         The North Carolina Department of Public Safety (“NCDPS”) has established, in its Administrative Remedies Procedures (“ARP”), a three-step procedure governing submission and review of inmate grievances. Moore v. Bennette, 517 F.3d 717, 721 (4th Cir. 2008). In his Complaint, Plaintiff acknowledges that he has not sought relief from the appropriate administrative officials regarding his grievance. (Doc. No. 1, § F(6)). Likewise, in his Verified Statement, Plaintiff states that he has not exhausted his administrative remedies.[1] See (Doc. No. 4). Thus, taking Plaintiff's statements in his own Complaint and pleadings as true, he acknowledges that he has not exhausted his administrative remedies before initiating this lawsuit. Accordingly, this action must be dismissed for failure to exhaust his administrative remedies.
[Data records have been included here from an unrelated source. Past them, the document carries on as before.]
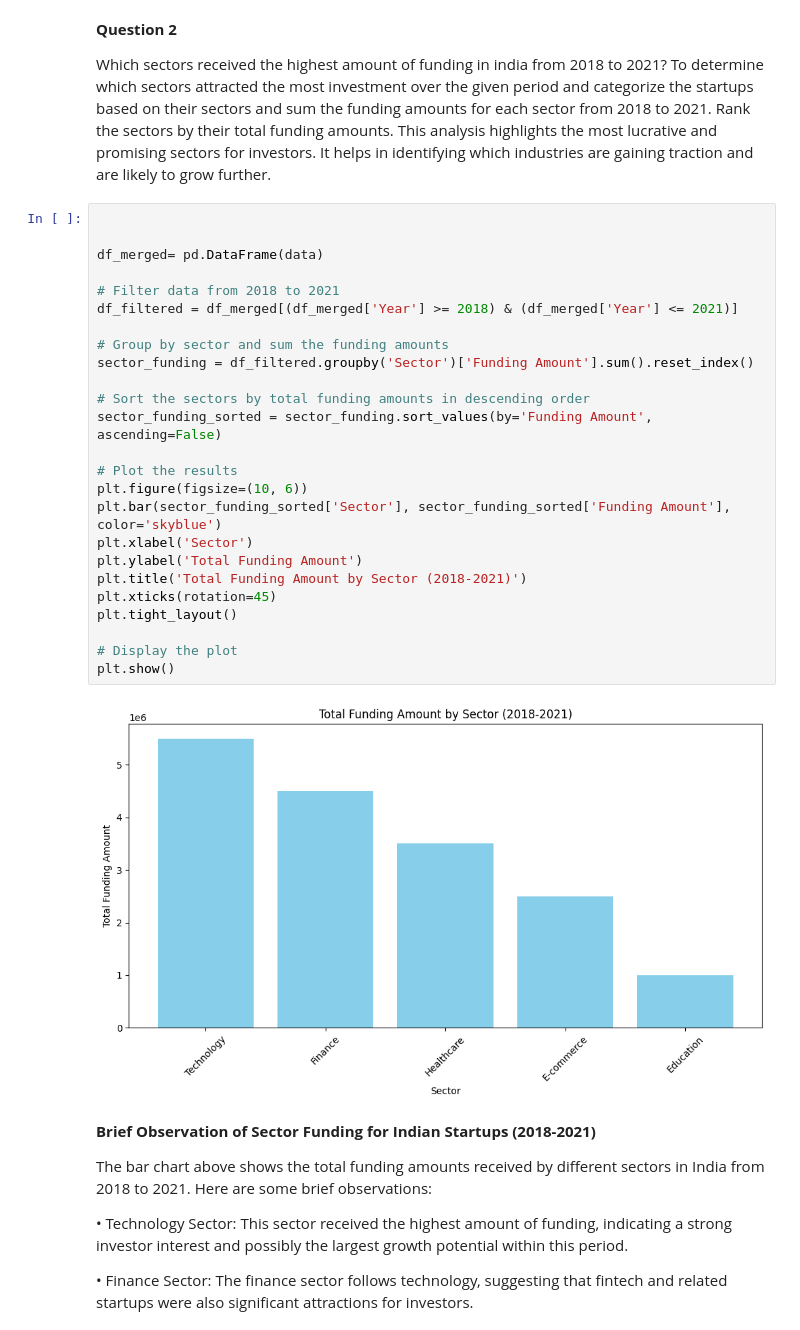
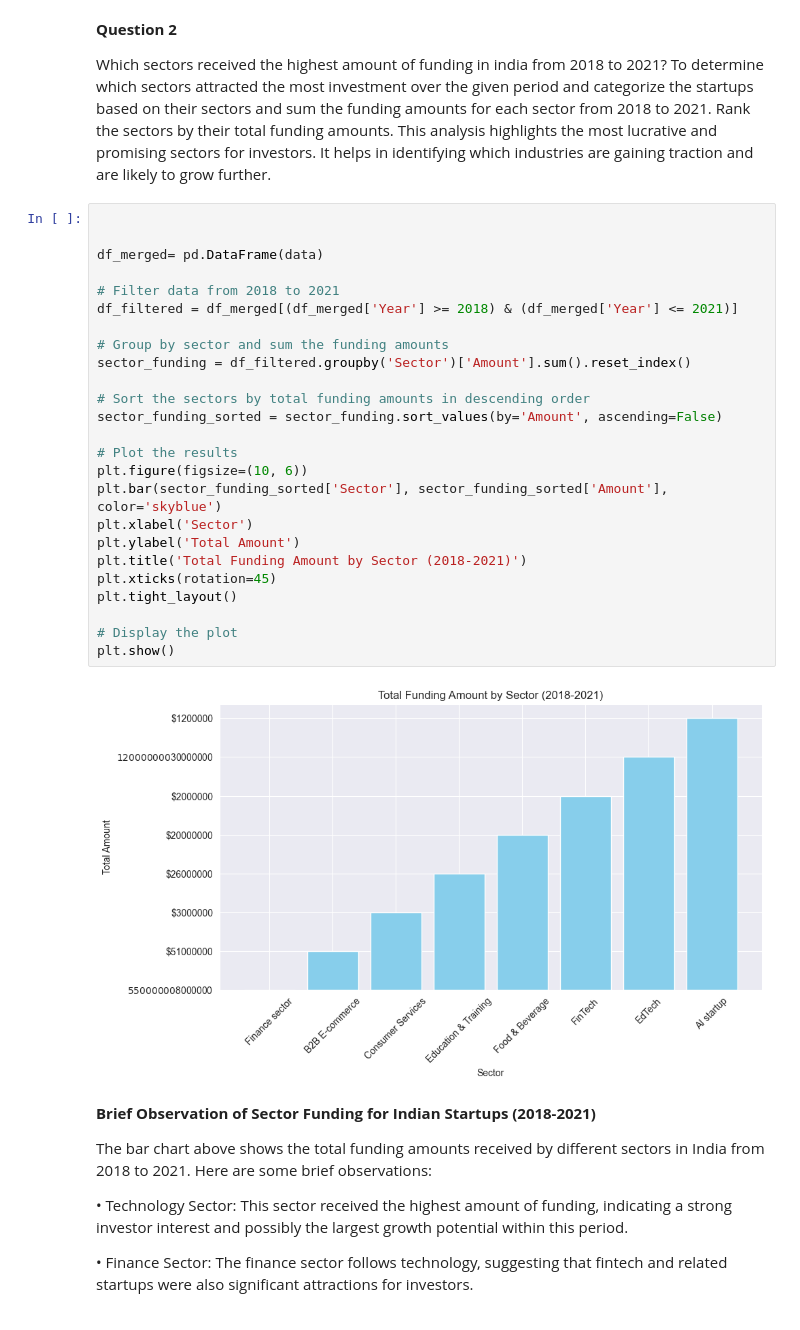
Before and after one commit to Wisdom-EdemD-rah/Indian-Startup-Ecosystem-Project, a Jupyter notebook: Notebooks/ISEP.ipynb, the cells around one changed output. Cells and saved outputs as stored; diff of their text form.

```diff
--- a/Notebooks/ISEP.ipynb
+++ b/Notebooks/ISEP.ipynb
@@ -2794,30 +2844,30 @@ To determine which sectors attracted the most investment over the given period a
 # %%
 
 
 df_merged= pd.DataFrame(data)
 
 # Filter data from 2018 to 2021
 df_filtered = df_merged[(df_merged['Year'] >= 2018) & (df_merged['Year'] <= 2021)]
 
 # Group by sector and sum the funding amounts
-sector_funding = df_filtered.groupby('Sector')['Funding Amount'].sum().reset_index()
+sector_funding = df_filtered.groupby('Sector')['Amount'].sum().reset_index()
 
 # Sort the sectors by total funding amounts in descending order
-sector_funding_sorted = sector_funding.sort_values(by='Funding Amount', ascending=False)
+sector_funding_sorted = sector_funding.sort_values(by='Amount', ascending=False)
 
 # Plot the results
 plt.figure(figsize=(10, 6))
-plt.bar(sector_funding_sorted['Sector'], sector_funding_sorted['Funding Amount'], color='skyblue')
+plt.bar(sector_funding_sorted['Sector'], sector_funding_sorted['Amount'], color='skyblue')
 plt.xlabel('Sector')
-plt.ylabel('Total Funding Amount')
+plt.ylabel('Total Amount')
 plt.title('Total Funding Amount by Sector (2018-2021)')
 plt.xticks(rotation=45)
 plt.tight_layout()
 
 # Display the plot
 plt.show()
 # %% [output]
-[figure, old version]
+[figure, new version]
 # %% [markdown]
 **Brief Observation of Sector Funding for Indian Startups (2018-2021)**
 
```
Also changed, not shown: parts of 22 cells of this notebook, 1 other file.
         The Court finds that, alternatively, even if Plaintiff had exhausted his administrative remedies, this action would be subject to dismissal for failure to state a claim for relief. In support of his claim against Defendant Hallaway for deliberate indifference, Plaintiff alleges that he experienced tooth pain while at the Anson County Detention Center. (Doc. No. 1, § C). He alleges that Nurse Hollaway informed him that he would need to have someone send him money for a dental visit. (Id.). Plaintiff alleges further that Nurse Hollaway gave him medication for the pain and informed Plaintiff that he could only stay on the medication for one week.

         Plaintiff fails to allege sufficient facts to support the subjective component of an Eighth Amendment claim because he makes no allegation that Nurse Hollaway knew of and disregarded an excessive risk to inmate health or safety. Plaintiff does not allege that Nurse Hollaway was aware of any medical issue other than his oral pain, and Plaintiff does not allege that Nurse Hollaway failed to treat his dental pain. Rather, Plaintiff expressly acknowledges that Nurse Hollaway provided Plaintiff with medication for his pain. (Id.). Plaintiff has not alleged that Nurse Hollaway believed that Plaintiff required any treatment and refused to provide it. Accordingly, Plaintiffs own allegations demonstrate that his medical needs were not disregarded, but, rather, he was not provided with pain medication to treat the pain about which he was complaining.

         III. CONCLUSION

         Because Plaintiff failed to exhaust his administrative remedies, Plaintiffs claim against Defendant Hollaway for deliberate indifference to serious medical needs must be dismissed. The dismissal will be without prejudice. In any event, Plaintiff fails to state a claim for deliberate indifference to serious medical needs against Defendant. Thus, even if Plaintiff had exhausted his administrative remedies, this action would be subject to dismissal on the merits.

         IT IS ...


Buy This Entire Record For $7.95

Download the entire decision to receive the complete text, official citation,
docket number, dissents and concurrences, and footnotes for this case.

Learn more about what you receive with purchase of this case.